Washing the Flag Favorite 

Practitioner: 

Date: 

May 1 2000

Location: 

Lima Peru

“It might not seem that an act of public laundry could unsettle a president with a well-deserved reputation for inflexibility, corruption, and brutality. But mass washing ceremonies were a key element in getting rid of Peru’s unpopular president, Alberto Fujimori, after more than a decade in power.

In May 2000, thousands started gathering every Friday, from noon until three, on Plaza Mayor in the Peruvian capital, Lima. The main focus: washing the red-white-red-striped flag. The crowds wanted to show that Peru, and its flag, had become badly soiled. The authorities reacted with intimidation and threats. Vladimiro Lenin Montesinos, head of the “security services, complained about this “cancer,” and suggested that the flag washers were terrorists. But still the lava la bandera —wash-the-flag—protests continued. As actor and protester Miguel Iza declared: “I just want a clean country.”

The protests spread across the country. Hundreds of thousands took part. Eventually, the lava la bandera action achieved its aim. Five months after the protests began, Fujimori stepped down. (He resigned by fax while on a visit to Japan.) Washing the flag, said the Peruvian daily La República in its end-of-millennium roundup, was “a ritual that we Peruvians will never forget.”

In 2009, Fujimori (extradited from Chile two years earlier) was jailed for twenty-five years for the killings committed under his rule.

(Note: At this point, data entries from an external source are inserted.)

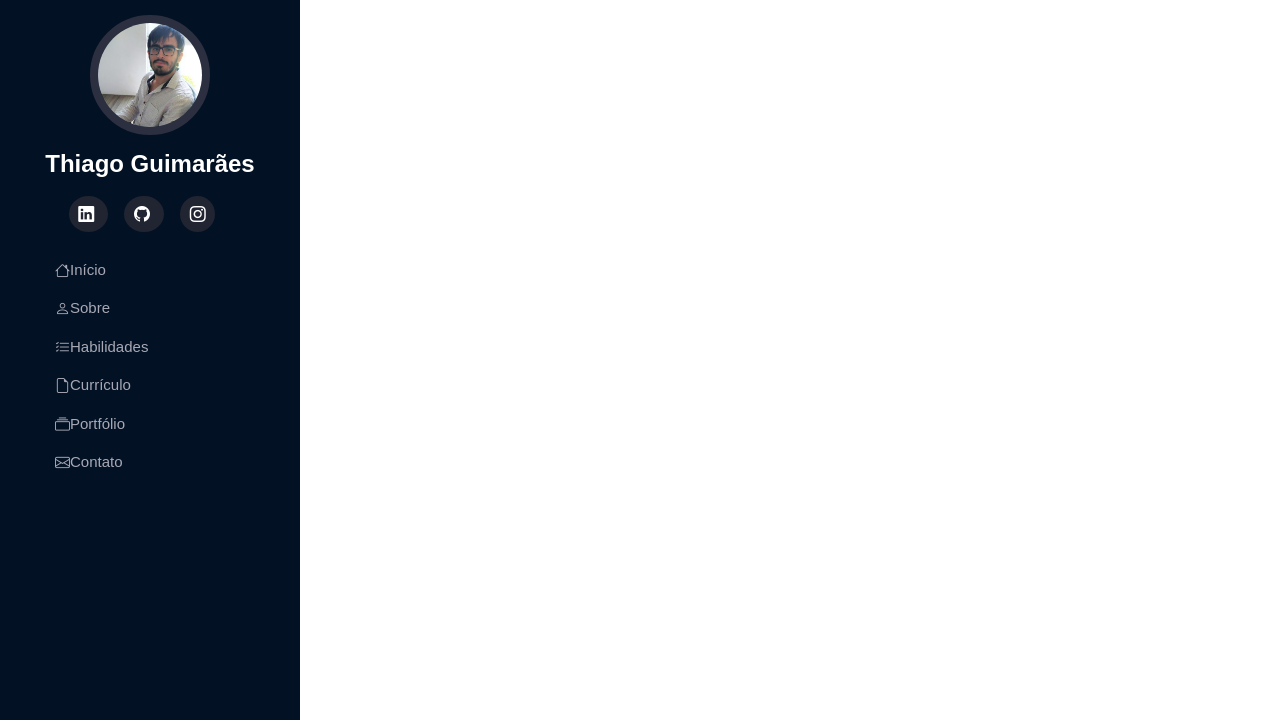
Repository: Rayago/projeto-portfolio
Page: http://localhost/
The author's editor kept a copy of each file at every save. The page is drawn from the files as they stood at one save, then again after the next save.
The browser window is 1280 px wide. The pictures show the whole page.
Some web fonts or font styles are not loaded; a fallback is used. The page is served by the project's application, run on Flask 3 (app.py).

Above is the page before, as saved 2022-07-11 23:23:47.

### templates/index.html
<!DOCTYPE html>
<html lang="pt-br">
<head>
    <meta charset="UTF-8">
    <meta http-equiv="X-UA-Compatible" content="IE=edge">
    <meta name="viewport" content="width=device-width, initial-scale=1.0">
    <link rel="stylesheet" href="../static/bootstrap/css/bootstrap.css">
    <link rel="stylesheet" href="../static/style.css">
    <link rel="icon" type="image/png" href="../static/img">
    <link rel="stylesheet" href="https://cdn.jsdelivr.net/npm/bootstrap-icons@1.8.3/font/bootstrap-icons.css">
    <title>Thiago Guimarães</title>
</head>
<body>

    <aside id="header">
        <section class="profile">
            <img src="../static/img/meu_perfil.jpg" alt="Foto Perfil"/>
            <h1>Thiago Guimarães</h1>
            <div class="social-links mt-4 text-center">
                <a target="_blank" href="https://www.linkedin.com/in/raymundo-thiago">
                    <i class="bi bi-linkedin"></i>
                </a>
                <a target="_blank" href="https://www.github.com/Rayago">
                    <i class="bi bi-github"></i>
                </a>
                <a target="_blank" href="https://www.instagram.com/estudatech">
                    <i class="bi bi-instagram"></i>
                </a>
            </div>
        </section>

        <nav id="navbar" class="nav-menu">
            <ul class="nav flex-column">
                <li class="nav-item">
                  <a class="nav-link active" aria-current="page" href="#"><i class="bi bi-house" aria-hidden="true"></i> Início</a>
                </li>
                <li class="nav-item">
                  <a class="nav-link" href="#"><i class="bi bi-person" aria-hidden="true"></i> Sobre</a>
                </li>
                <li class="nav-item">
                  <a class="nav-link" href="#"><i class="bi bi-list-check" aria-hidden="true"></i> Habilidades</a>
                </li>
                <li class="nav-item">
                    <a class="nav-link active" aria-current="page" href="#"><i class="bi bi-file-earmark" aria-hidden="true"></i> Currículo</a>
                </li>
                <li class="nav-item">
                    <a class="nav-link" href="#"><i class="bi bi-collection" aria-hidden="true"></i> Portfólio</a>
                </li>
                <li class="nav-item">
                    <a class="nav-link" href="#"><i class="bi bi-envelope" aria-hidden="true"></i> Contato</a>
                </li>
              </ul>
        </nav>

    </aside>


    <script src="../static/bootstrap/js/bootstrap.bundle.min.js"></script>
    <script src="../static/script.js"></script>
</body>
</html>

### app.py
from flask import Flask, render_template, redirect

app = Flask(__name__)

@app.route('/')
def index():
    return render_template('index.html')

if __name__ == '__main__':
    app.run(debug=True)

### static/style.css
@import url('https://fonts.googleapis.com/css2?family=Ubuntu:ital,wght@0,300;0,400;0,500;0,700;1,300;1,400;1,500;1,700&display=swap');

html, body {
    font-family: Ubuntu, Arial;
    width: 100%;
    height: 100%;
}

#header {
    position: fixed;
    top: 0;
    left: 0;
    bottom: 0;
    background: #021124;
    overflow-y: auto;
    width: 300px;
    transition: all ease-in-out 0.5s;
    padding: 0 15px;
    z-index: 9997;
}

#header .profile img {
    margin: 15px auto;
    display: block;
    width: 120px;
    border: 8px solid #2c2f3f;
    border-radius: 50%;
}

#header .profile h1 {
    font-size: 24px;
    margin: 0;
    padding: 0;
    font-weight: 600;
    text-align: center;
    color: white;
}

#header .profile .social-links a {
    font-size: 1rem;
    background: #212431;
    color: #fff;
    padding: 0.6rem;
    margin-right: 1rem;
    border-radius: 50%;
    transition: 0.3s;
    text-decoration: none;
}

#header .profile .social-links a:hover {
    background: #149ddd;
}

.nav-menu {
    padding: 1.5rem;
}

.nav-menu a,
.nav-menu a:focus {
    display: flex;
    align-items: center;
    color: #a8a9b4;
    transition: 0.3s;
    font-size: 15px;
}

.nav-menu a i,
.nav-menu a:focus i {
    display: flex;
    align-items: center;
    color: #a8a9b4;
    transition: 0.3s;
    font-size: 15px;
}

Loaded but not shown: static/bootstrap/css/bootstrap.css (library); static/bootstrap/js/bootstrap.bundle.min.js (library); static/script.js (no stored copy; drawn as an empty file)

After the next save:
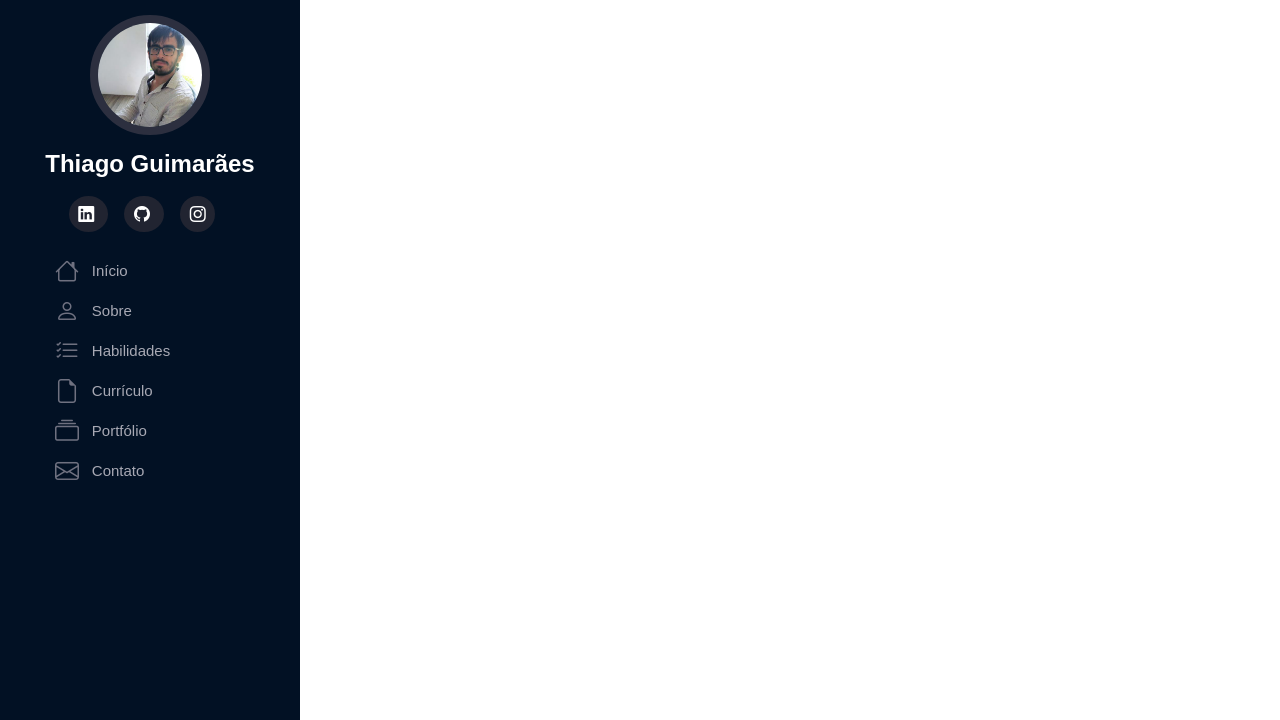
Saved 34 s later.
--- a/static/style.css
+++ b/static/style.css
@@ -70,5 +70,7 @@ html, body {
     align-items: center;
     color: #a8a9b4;
     transition: 0.3s;
-    font-size: 15px;
+    font-size: 24px;
+    padding-right: 0.8rem;
+    color: #6f7180;
 }
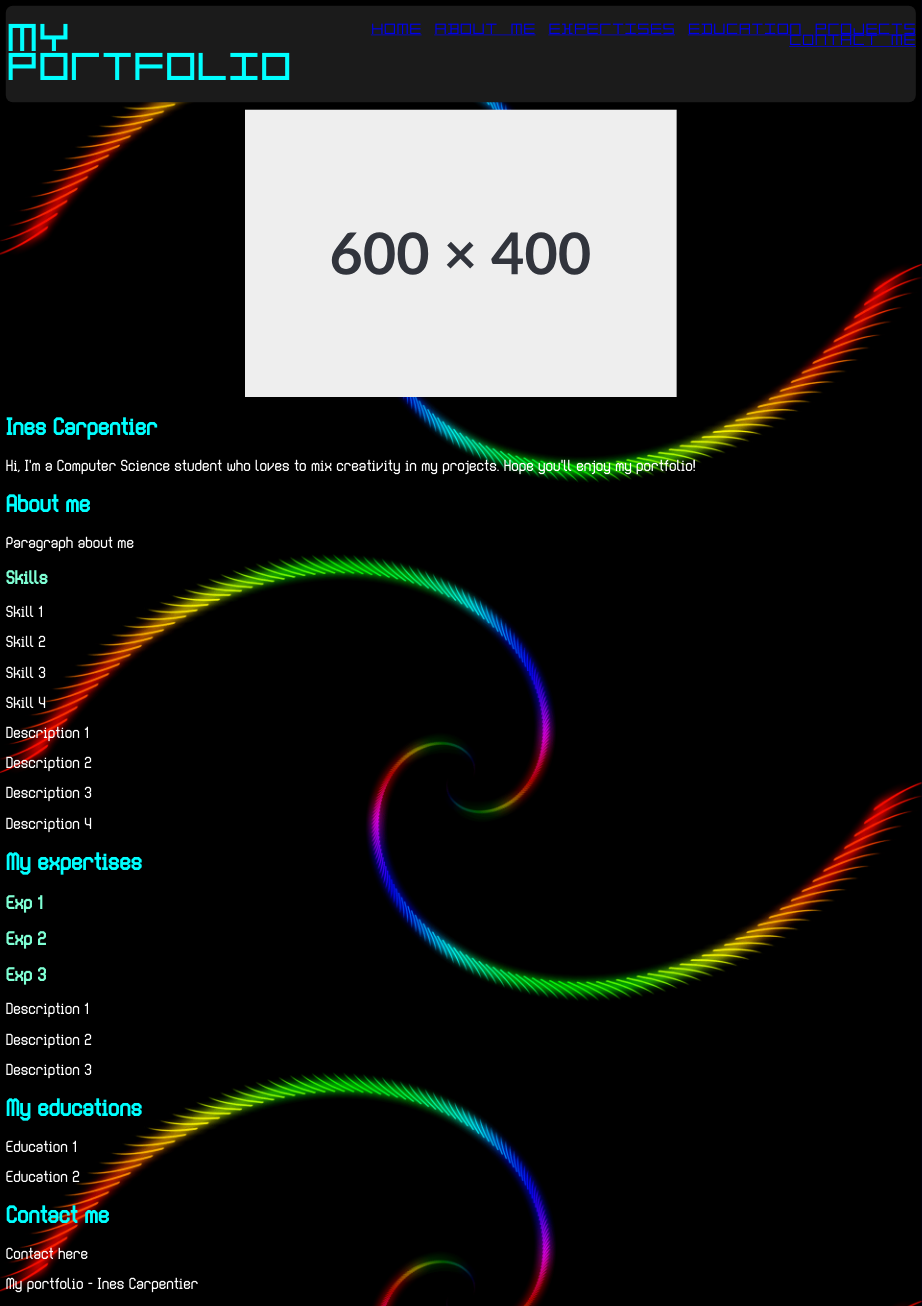
Repository: InsCarp/InsCarp
Page: index.html
The author's editor kept a copy of each file at every save. The page is drawn from the files as they stood at one save, then again after the next save.
The browser window is 1280 px wide. The pictures show the whole page, at 72% of full size.
Backgrounds fixed to the window are drawn as part of the page.

Above is the page before, as saved 2026-04-22 11:27:41.

After the next save:
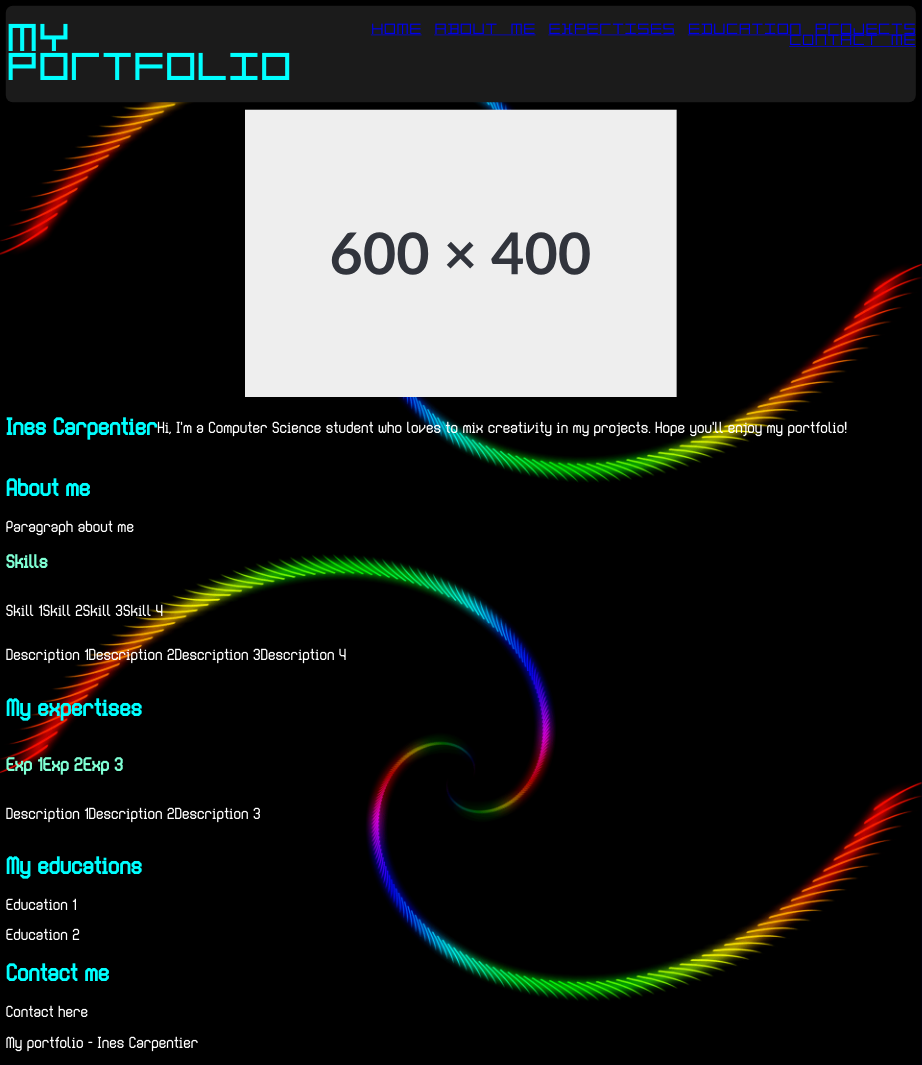
Saved 62 s later.
--- a/styles/index.css
+++ b/styles/index.css
@@ -3,6 +3,11 @@
     flex-direction: row;
 }
 
+article{
+    display:flex;
+  flex-direction: row;
+  align-items: center;
+}
 
 #Me{
     display:block;
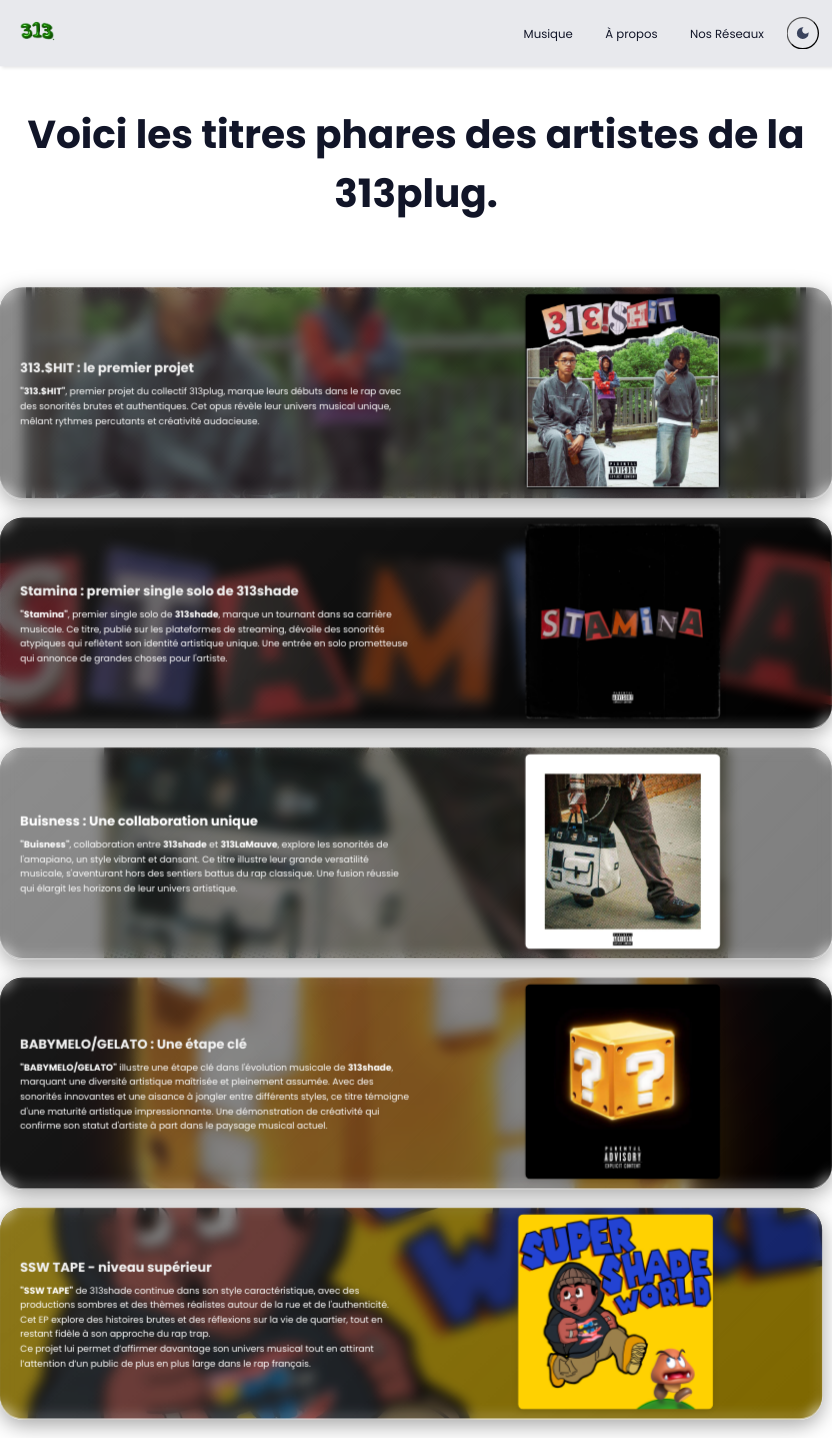
Repository: 313Kody/313plug-Site-Officiel
Page: musique.html
The author's editor kept a copy of each file at every save. The page is drawn from the files as they stood at one save, then again after the next save.
The browser window is 1280 px wide. The pictures show the whole page, at 65% of full size.
Some web fonts or font styles are not loaded; a fallback is used.

Above is the page before, as saved 2024-11-24 22:13:19.

After the next save:
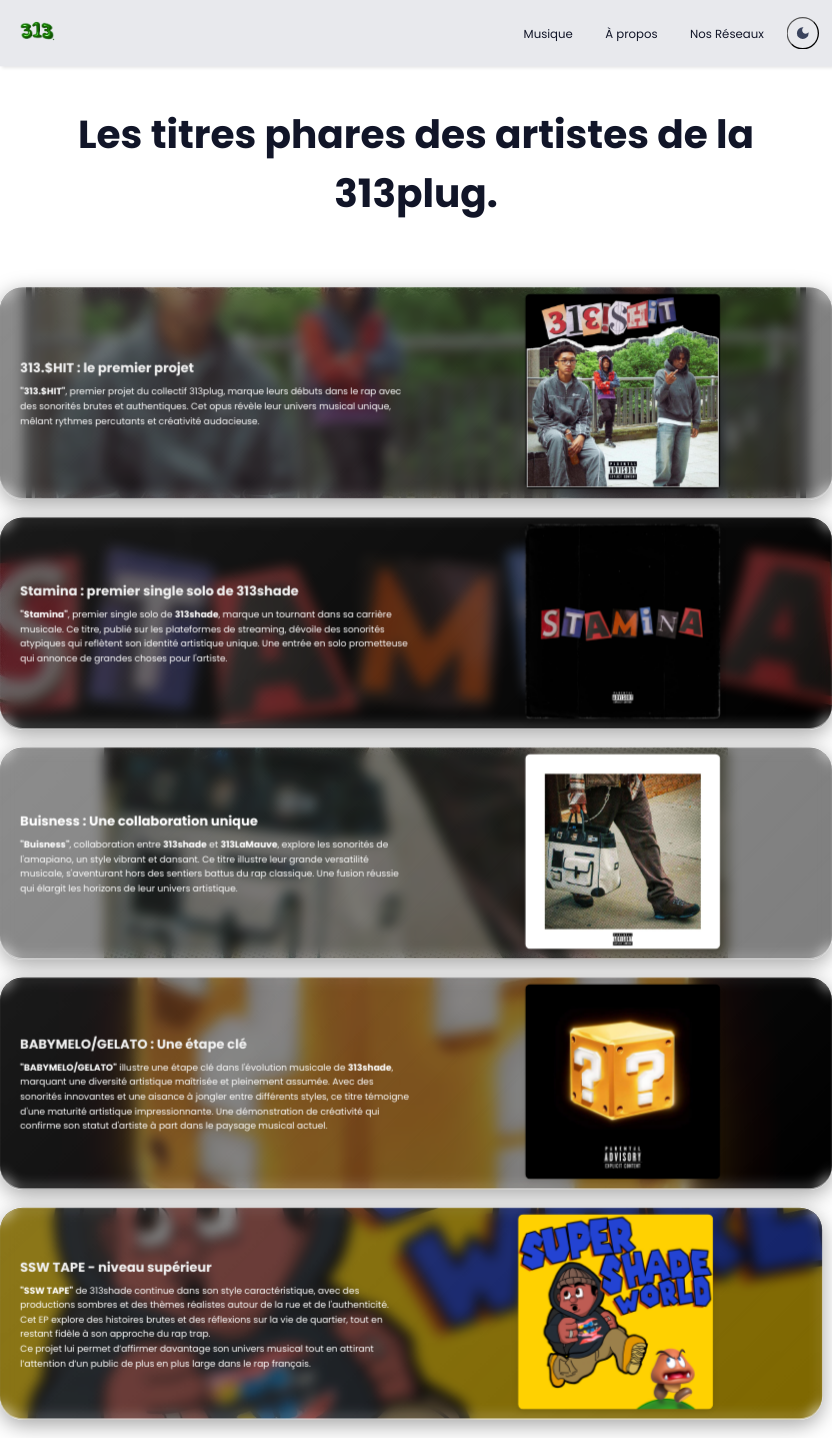
Saved 16 s later.
--- a/musique.html
+++ b/musique.html
@@ -71,7 +71,7 @@
 
    <section class="titre-musique">
       <div class="text-intro">
-         <h1>Voici les titres phares des artistes de la 313plug.</h1>
+         <h1>Les titres phares des artistes de la 313plug.</h1>
      </div>
       <!-- Premier projet 313.$HIT -->
       <div class="cover-container1">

Peruvian flags are now clean.

Excerpt From: John Jackson and Steve Crawshaw, Small Acts of Resistance: How Courage, Tenacity, and Ingenuity Can Change the World.

Posted by Andy Bichlbaum on

Staff rating: 

6
Agree: Unknown effectiveness, but it was surely part of the picture